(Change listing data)
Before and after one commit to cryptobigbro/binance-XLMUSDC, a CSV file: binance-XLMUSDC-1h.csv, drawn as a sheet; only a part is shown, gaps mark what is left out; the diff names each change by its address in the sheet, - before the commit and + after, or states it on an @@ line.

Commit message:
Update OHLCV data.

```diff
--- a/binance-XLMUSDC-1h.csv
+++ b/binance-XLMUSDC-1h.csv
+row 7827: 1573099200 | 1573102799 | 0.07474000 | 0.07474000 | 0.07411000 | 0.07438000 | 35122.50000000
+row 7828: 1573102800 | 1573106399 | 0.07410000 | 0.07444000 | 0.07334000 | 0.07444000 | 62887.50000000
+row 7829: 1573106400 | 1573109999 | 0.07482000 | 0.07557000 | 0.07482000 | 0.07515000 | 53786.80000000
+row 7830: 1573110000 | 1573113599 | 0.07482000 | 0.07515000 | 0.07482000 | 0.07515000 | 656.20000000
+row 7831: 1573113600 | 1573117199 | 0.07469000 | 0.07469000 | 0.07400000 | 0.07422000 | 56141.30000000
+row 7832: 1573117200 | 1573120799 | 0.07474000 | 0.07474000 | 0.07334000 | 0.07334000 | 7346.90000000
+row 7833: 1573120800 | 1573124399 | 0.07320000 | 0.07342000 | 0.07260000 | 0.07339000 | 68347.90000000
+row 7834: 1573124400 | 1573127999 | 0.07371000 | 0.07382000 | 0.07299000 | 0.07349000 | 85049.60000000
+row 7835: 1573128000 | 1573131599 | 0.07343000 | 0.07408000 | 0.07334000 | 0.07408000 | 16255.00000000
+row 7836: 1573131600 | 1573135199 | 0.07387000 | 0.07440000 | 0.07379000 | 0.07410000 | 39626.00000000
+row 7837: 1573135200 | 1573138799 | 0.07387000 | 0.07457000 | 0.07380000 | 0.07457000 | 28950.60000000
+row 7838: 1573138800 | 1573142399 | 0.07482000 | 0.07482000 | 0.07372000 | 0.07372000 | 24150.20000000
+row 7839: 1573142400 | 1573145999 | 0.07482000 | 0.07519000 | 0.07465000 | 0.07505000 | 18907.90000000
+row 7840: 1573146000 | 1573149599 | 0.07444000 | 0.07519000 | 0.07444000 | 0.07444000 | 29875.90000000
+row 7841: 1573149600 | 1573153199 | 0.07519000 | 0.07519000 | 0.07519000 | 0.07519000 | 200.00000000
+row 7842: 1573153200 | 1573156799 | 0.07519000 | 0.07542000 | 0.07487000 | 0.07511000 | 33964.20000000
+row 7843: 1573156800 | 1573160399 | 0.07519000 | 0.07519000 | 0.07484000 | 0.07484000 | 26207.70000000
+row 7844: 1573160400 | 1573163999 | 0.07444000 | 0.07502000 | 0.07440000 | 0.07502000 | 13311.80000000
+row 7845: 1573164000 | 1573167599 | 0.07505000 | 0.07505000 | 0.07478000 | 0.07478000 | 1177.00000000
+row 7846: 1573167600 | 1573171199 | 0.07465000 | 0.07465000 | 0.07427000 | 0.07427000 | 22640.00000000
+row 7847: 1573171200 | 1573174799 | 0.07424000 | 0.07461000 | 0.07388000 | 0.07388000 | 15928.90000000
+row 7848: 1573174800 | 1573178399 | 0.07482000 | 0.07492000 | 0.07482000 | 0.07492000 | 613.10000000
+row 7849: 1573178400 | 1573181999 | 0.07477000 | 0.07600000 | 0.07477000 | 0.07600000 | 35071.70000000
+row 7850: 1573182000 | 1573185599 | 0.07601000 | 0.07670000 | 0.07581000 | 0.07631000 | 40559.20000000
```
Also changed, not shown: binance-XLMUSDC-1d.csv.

### What is needed
A single number is the answer here: how many lines above carry the string "binance"?

### Output for this exercise
4